Triclustering algorithms for Three-Way Medical Data Analysis: Targetting efficient algorithms with significant solutions

Date: 05/11/2019

1. Project Title: Triclustering algorithms for Three-Way Medical Data Analysis: Targetting efficient algorithms with significant solutions

2. Area of knowledge: Physical Sciences, Mathematics and Engineering Panel

3. Group of disciplines: Theoretical and Applied Mathematics, Computer Sciences and IT

4. Research project: Three-way (3W) data, also referred to as tridiac, three-dimensional, tensorial, or cubic, are increasingly prevalent. In biomedical domains, the periodic profiling of entities and clinical monitoring of individuals give rise to multivariate time series. For example, the analysis of patient-record-time data is essential to understand the complex physiological processes underlying disease progression and responses to stimuli, drugs, or therapy. In social domains, understanding consumerism, web usage, work perfor-mance, and social activity has been done using individual-feature-time data. Financial decisions can be supported by the analysis of stock-ratio-time data or society-society-trade data. The aforementioned forms of 3W data are generally referred to as observation-attribute-context data, and the term object is used to indistinctly denote an observation, attribute, or context. Due to the complexity of biomedi-cal and social 3W data analysis, a natural first step is to identify potentially relevant subsets of objects. Standard clustering can be used to group objects and is usually performed globally using all the attrib-utes, an undesirable restriction in 3W data with locally correlated values. Subspace clustering was orig-inally proposed to address this issue and, in the context of 2W data, it is known as biclustering. In the context of 3W data, subspace clustering is termed triclustering. Given 3W data, triclustering aims at finding subsets of observations, attributes, and contexts (triclusters) satisfying certain homogeneity and statistical significance criteria. Triclustering can be applied to unravel regulatory modules, disease patterns, communities with shared behavior, thus being key to study complex biological, individual, and societal systems. This fact justifies the increasing attention given to triclustering, an emerging re-search topic in data analysis and machine learning (Henriques and Madeira, 2018,

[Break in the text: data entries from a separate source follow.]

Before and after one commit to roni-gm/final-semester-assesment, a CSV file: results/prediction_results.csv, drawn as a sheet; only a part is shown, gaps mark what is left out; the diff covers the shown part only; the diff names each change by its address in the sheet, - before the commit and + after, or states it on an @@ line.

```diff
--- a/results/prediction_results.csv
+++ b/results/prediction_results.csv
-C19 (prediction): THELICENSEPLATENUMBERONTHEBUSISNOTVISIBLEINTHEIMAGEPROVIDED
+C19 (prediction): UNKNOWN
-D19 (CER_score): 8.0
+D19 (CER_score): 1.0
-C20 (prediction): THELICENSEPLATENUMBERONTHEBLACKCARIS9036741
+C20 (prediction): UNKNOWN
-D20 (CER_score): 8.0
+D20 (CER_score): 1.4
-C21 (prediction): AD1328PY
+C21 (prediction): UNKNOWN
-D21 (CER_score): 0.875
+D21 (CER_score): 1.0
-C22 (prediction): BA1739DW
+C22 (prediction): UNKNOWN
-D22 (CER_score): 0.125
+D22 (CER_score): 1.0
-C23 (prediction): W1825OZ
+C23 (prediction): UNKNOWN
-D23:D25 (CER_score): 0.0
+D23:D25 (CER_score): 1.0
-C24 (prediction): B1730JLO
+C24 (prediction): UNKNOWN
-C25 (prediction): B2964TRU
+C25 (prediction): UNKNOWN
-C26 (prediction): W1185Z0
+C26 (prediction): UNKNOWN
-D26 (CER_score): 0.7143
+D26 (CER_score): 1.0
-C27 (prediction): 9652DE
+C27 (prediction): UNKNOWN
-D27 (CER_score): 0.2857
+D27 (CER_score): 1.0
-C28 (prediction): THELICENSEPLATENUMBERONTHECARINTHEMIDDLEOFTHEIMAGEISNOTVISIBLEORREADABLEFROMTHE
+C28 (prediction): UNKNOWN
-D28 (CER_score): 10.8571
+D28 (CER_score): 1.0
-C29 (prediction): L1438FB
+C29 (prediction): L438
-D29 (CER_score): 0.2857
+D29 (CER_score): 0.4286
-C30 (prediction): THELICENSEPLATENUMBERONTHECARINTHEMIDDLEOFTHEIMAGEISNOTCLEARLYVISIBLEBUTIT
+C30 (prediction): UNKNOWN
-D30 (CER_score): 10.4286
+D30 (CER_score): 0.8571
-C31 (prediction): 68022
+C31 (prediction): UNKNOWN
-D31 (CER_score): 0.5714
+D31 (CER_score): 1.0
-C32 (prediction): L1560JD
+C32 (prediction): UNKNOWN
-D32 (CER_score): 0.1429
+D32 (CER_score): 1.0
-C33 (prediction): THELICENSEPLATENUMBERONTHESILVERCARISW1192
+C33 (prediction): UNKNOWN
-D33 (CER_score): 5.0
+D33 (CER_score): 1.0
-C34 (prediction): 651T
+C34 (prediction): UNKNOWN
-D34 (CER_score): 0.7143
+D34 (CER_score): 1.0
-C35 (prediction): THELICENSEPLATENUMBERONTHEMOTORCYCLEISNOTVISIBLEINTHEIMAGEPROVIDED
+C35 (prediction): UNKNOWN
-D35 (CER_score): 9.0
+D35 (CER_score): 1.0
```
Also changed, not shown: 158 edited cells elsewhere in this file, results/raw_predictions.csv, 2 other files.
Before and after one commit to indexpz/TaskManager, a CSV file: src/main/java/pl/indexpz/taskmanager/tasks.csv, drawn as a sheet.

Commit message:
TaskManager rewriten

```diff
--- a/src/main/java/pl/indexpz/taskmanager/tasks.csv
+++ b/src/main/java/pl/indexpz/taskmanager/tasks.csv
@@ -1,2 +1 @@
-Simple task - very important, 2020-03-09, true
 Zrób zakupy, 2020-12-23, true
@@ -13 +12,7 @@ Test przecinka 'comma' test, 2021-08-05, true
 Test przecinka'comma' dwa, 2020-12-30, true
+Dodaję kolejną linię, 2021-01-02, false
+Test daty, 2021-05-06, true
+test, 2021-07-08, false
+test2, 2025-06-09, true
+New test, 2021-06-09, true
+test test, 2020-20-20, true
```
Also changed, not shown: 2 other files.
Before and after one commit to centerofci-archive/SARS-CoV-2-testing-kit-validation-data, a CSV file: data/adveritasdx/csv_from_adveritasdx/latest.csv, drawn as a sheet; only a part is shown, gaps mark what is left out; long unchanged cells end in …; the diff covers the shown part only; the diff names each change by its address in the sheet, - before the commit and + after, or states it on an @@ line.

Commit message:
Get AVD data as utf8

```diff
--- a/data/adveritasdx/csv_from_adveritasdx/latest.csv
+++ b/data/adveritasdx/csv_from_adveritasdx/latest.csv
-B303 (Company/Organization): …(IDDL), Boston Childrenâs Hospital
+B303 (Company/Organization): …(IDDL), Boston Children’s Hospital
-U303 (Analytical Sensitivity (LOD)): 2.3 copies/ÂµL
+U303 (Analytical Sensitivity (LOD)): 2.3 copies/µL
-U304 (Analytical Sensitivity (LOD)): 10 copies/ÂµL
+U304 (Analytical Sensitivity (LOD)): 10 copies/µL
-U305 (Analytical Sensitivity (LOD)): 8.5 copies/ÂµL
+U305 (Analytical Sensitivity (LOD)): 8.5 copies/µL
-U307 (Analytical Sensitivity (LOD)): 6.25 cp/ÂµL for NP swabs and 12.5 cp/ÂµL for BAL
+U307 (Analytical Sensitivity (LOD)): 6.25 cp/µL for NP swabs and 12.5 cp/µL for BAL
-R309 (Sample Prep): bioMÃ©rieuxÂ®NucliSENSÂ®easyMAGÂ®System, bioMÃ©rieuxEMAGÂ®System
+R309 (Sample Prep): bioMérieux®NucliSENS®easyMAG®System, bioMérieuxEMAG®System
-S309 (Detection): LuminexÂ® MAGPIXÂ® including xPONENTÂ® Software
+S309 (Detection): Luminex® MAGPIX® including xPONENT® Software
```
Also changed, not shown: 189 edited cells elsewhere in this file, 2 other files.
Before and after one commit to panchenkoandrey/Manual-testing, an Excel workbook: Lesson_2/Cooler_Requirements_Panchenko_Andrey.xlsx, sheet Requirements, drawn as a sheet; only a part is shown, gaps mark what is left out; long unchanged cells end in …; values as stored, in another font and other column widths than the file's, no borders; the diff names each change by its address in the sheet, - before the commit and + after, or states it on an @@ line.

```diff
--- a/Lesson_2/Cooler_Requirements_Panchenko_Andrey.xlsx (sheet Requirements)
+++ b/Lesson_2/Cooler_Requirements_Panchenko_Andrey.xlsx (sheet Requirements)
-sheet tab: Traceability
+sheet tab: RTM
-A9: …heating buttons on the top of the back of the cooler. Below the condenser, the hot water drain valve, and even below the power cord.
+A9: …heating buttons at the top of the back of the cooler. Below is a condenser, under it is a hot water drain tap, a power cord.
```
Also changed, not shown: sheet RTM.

5. Job position description: Despite its relevance, triclustering still faces major challenges: computational efficiency; homogeneity, as coherence criteria need to be designed for the target application; avoidance of biases in favor of one or more dimensions; robustness to varying types (and levels) of noise and missing data, common in real-world data; statistical significance. In this scenario, the candidate will embrace 2 major challenges: 1) computational efficiency, key to promote triclustering application to real-world large-scale 3W data; and 2) statistical significance, key to quantify the level of confidence on results. The work will focus 3D Medical Data Analysis, with 3 high impact triclustering applications: 1) multivariate physiological signal (individual-feature-time signal data) analysis, where triclusters can capture coherent physiological responses for a group of individuals; 2) neuroimaging data analysis, where triclusters can capture hemodynamic response functions and connectivity between brain regions; and 3) clinical records analysis, where triclusters correspond to groups of patients with correlated clinical features along time. In this context, a large private dataset of genotype-phenotype data and clinical temporal data collected by national FCT project NEUROCLINOMICS2 and European JPND project OnWebDuals, concerning the study of patients with Amyotrophic Lateral Sclerosis, together with public data from brain map will be used ( will be used. The candidate will integrate a highly multidisciplinary research team, gathering unique computational expertise in data science/machine learning applied to neurodegenerative diseases with strong and long term collaborations with clinicians and a renowned neurologist/researcher in ALS. Candidates should have an MSc in Computer Science, Bioinformatics, Data Science or related areas, should be proficient in programming and English. Multidisciplinary backgrounds are welcomed.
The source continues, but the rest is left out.